Rodde sees two drivers of this: the lengthening of the liquidity cycle, which has widened the opportunity to invest in late-stage companies; and large institutional investors needing to put dollars to work, pushing them towards the larger end of the asset class. A recent survey by Hamilton Lane found that while LPs are not planning major increases to their venture capital allocations, 61 percent want additional exposure to technology/growth in their PE portfolios.

This is affecting valuations. While a “new normal” has established at early stage – higher than historical averages but not “nosebleed valuations” – there has been a notable jump at the later stage, says Rodde.

“I think this will have the net consequence of delaying the liquidity of any number of companies even longer because they need to grow into their late-stage valuations before they are going to be acquired or taken public.”

Late-stage inflation

In the US, 2017 was a record year for deal value, with just over $84 billion invested for the first time since the dotcom era, according to the 4Q 2017 PitchBook-NVCA Venture Monitor. But the number of deals closed also dropped as funding round sizes continued to increase; almost 50 percent of activity in 2017 was deals of $50 million or above.

Data compiled by KPMG show dramatic inflation in late-stage rounds, with the average Series D or later round increasing by $10 million to $50 million from 2017 to the first quarter of 2018.

There are both positives and negatives to companies staying longer in private hands, says Theresa Hajer, head of venture capital research at Cambridge Associates. “While there is real value that’s getting created in some companies for sure, there’s the flipside you need to be mindful of in terms of prolonging exits and the risk and return profile of those choices,” she says.

“For LPs it can mean distributions take longer to come, but it’s also about pulling off that growth strategy – how are companies managing that? Some will do it well and there will be some carnage in the process.”

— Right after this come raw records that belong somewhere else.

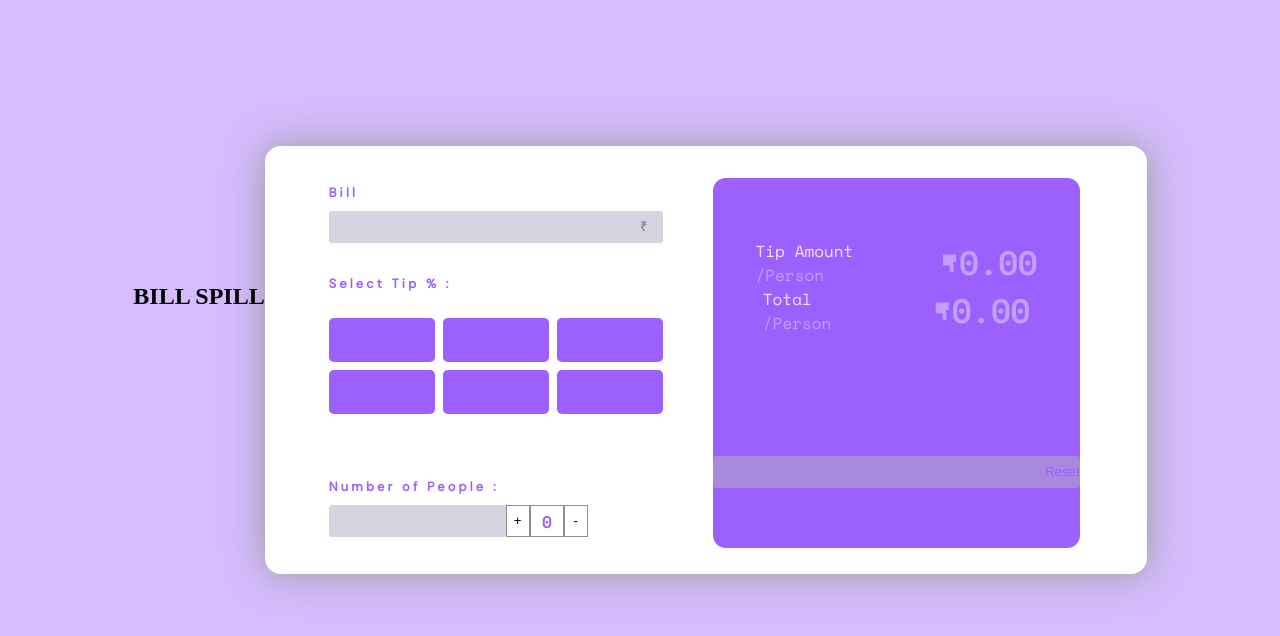
Repository: drumsmanku/micro-project-3
Page: index.html
These files come from the project's save history. The page is drawn as it stood at one moment and after the next save; the edit follows.
The browser window is 1280 px wide. The pictures show the whole page.

Above is the page before, as saved 2023-04-17 20:46:26.

### index.html
<!DOCTYPE html>
<html lang="en">
<head>
  <meta charset="UTF-8">
  <meta http-equiv="X-UA-Compatible" content="IE=edge">
  <meta name="viewport" content="width=device-width, initial-scale=1.0">
  <link rel="stylesheet" href="styles.css">
  <title>Bill Spill</title>
</head>
<body>
  <main>
    <h2>BILL SPILL</h2>
    <div class="entire-container">
      <div class="left-inside-container">
          <label for="amount">Bill</label>
          <input type="number" name="total" id="total-bill" placeholder="₹" >
          <div class="select-container">
            <label for="tip">Select Tip % :</label>
            <div class="button-containers">
              <button class="bt-1 sizing"></button>
              <button class="bt-2 sizing"></button>
              <button class="bt-3 sizing"></button>
              <button class="bt-4 sizing"></button>
              <button class="bt-5 sizing"></button>
              <button class="bt-6 sizing"></button>
            </div>
          </div>
          <label for="people">Number of People : </label>
          <div class="people-container">
            <input type="number" name="people" id="people-number">
            <button id="add-people">+</button>
            <h4 class="center-text">0</h4>
            <button id="sub-people">-</button>
          </div>
      </div>


      <div class="right-inside-container">
        <div class="first-second-line">
          <div class="first-line">
            <div class="first-line-first">
              <p class="one">Tip Amount</p>
              <p class="two">/Person</p>

            </div>
            <h1>₹0.00</h1>
          </div>
          <div class="second-line">
            <div class="first-line-first">
              <p class="one-two">Total</p>
              <p class="two-two">/Person</p>

            </div>
            <h1>₹0.00</h1>
          </div>
        </div>

        <input type="button" value="Reset">
      </div>
    </div>
  </main>
</body>
</html>

### styles.css
@import url('https://fonts.googleapis.com/css2?family=DM+Sans&display=swap');
@import url('https://fonts.googleapis.com/css2?family=DM+Sans&family=Space+Mono&display=swap');
/* font-family: 'DM Sans', sans-serif; */
*{
  padding: 0;
  margin: 0;
}

main{
  width: 100%;
  height: 100vh;
  display: flex;
  justify-content: center;
  align-items: center;
  background-color:  #D6BCFF;
}

main>h2{
  position: relative;
  top: -4rem;
}

.entire-container{
  width: 818px;
  height: 428px;
  background-color: white;

  display: flex;
  padding-left: 4rem;
  flex-direction: row;
  border-radius: 1rem;
  box-shadow: 0 0 40px rgb(154, 154, 154);
}

.left-inside-container{
  display: flex;
  flex-wrap: wrap;
  flex-direction: column;
  justify-content: center;
}

.button-containers{
  display: grid;
  grid-template-columns: repeat(3, minmax(0,1fr));
  grid-template-rows: repeat(2, minmax(0,1fr));
  grid-gap: 0.5rem;
  margin-top: 1rem;
}

.sizing{
  width: 106px;
  height: 44px;
  border: none;
  background-color: #9C60FF;
  border-radius: 0.3rem;
}
.people-container{
  display: flex;
  flex-direction: row;
}
.people-container>h4{
  border: 1px solid #8E8E8E;
  width: 2rem;
  text-align: center;
  padding-top: 4px;
  color: #9C60FF;
  font-family: 'Space Mono';
  font-size: 1rem;
}
.people-container>button{
  background: none;
  border: 1px solid #8E8E8E;
  width: 1.5rem;
}

.select-container{
  display: flex;
  flex-direction: column;
  margin: 2rem 0 4rem 0;
}

.right-inside-container{
  width: 367px;
  height: 370px;
  background-color: #9C60FF;
  border-radius: 0.8rem;
  position: relative;
  top: 2rem;
  margin-left: 10px;
  right: -40px;
  display: flex;
  flex-direction: column;
  justify-content:space-around;
}
.first-line{
  display: flex;
  justify-content: space-around;
}
.second-line{
  display: flex;
  justify-content: space-around;
}
.first-second-line{
  font-family: 'Space Mono';

}
.first-second-line h1{
  color: #C39FFF;
  font-weight: bold;
}
.first-line-first{
  color: #F3E4FF;;
}
.first-line-first .two,.two-two{
  color: #C39FFF;
}
.econd-line>h1{
  margin-left: 20rem;
}
input{
  border-radius: 0.2rem;
  border: none;
  background-color: rgba(182, 172, 196, 0.53);
  height: 2rem;
  text-align: end;
  color: #9C60FF;
}
label{
  color: #9C60FF;
  font-size: 0.8rem;
  font-family: 'DM Sans';
  font-weight: bold;
  letter-spacing: 0.2rem;
  margin-bottom: 10px;
}

After the next save:
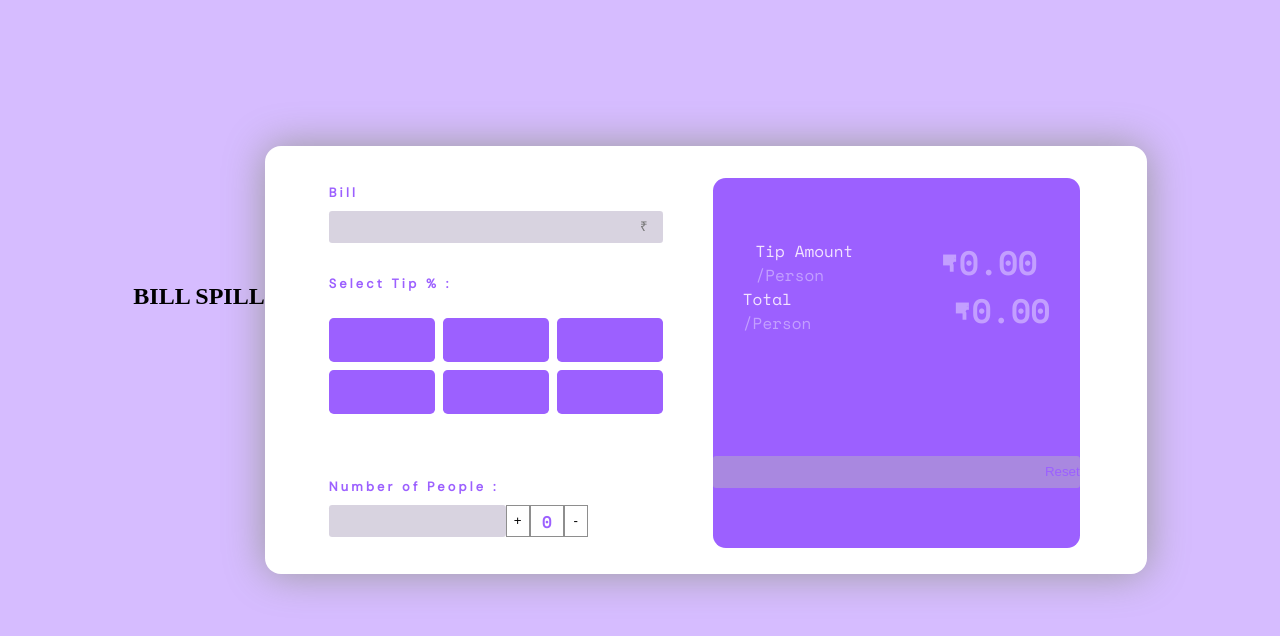
Saved 14 s later.
--- a/styles.css
+++ b/styles.css
@@ -114,8 +114,8 @@ main>h2{
 .first-line-first .two,.two-two{
   color: #C39FFF;
 }
-.econd-line>h1{
-  margin-left: 20rem;
+.second-line>h1{
+  margin-left: 5rem;
 }
 input{
   border-radius: 0.2rem;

Exits are still sluggish. In the first quarter 188 exits closed at a total of $8.1 billion, compared with 835 at $57.1 billion in 2017 and a high of 1,067 at $80.5 billion in 2014, according to PitchBook. However, multibillion-dollar listings from the likes of Dropbox, Spotify and cloud software provider Pivotal are encouraging.

“Folks have been questioning whether the crop of unicorns would stay private forever and what the end goal was. You’re starting to see evidence that some of these maturing companies are heading for the exits,” says Morin. “There’s been broad market receptivity for technology-related offerings, they’ve traded really strongly, and I think that provides further encouragement for other mature companies to test the public waters.”

Despite potentially concerning signs, Morin and Rodde both remain bullish on venture capital, thanks to what they see as a fundamental change in the way companies are built.

‘Real revenues’

“Part of it stems from capital efficiency and the fact these start-up companies can make a lot of progress with very little capital to launch a product into market,” says Morin.

“By the time they raise institutional venture capital, the traditional Series A, B, C and D, they are much further along in their development and generating real revenues. That is what I see as being a fundamental difference this cycle compared with last cycle. These are real businesses generating real material revenues and I think that helps to substantiate some of the valuations that are being paid to become part of these companies.”

Rodde see the pace of innovation and the way technology is disrupting all industries as fundamental positive drivers behind the asset class.

“At a very basic performance level the asset class continues to perform well. But we know it’s a cyclical and more volatile asset class, so we have eyes wide open about the fact there could be a downturn ahead,” he says.

“As long as we remain steady allocators to the asset class we will capture the long-term trend which I think is very beneficial to venture capital as an asset class. I think the worst thing you can do in this business is try and time the cycle. That’s a fast track to failure.”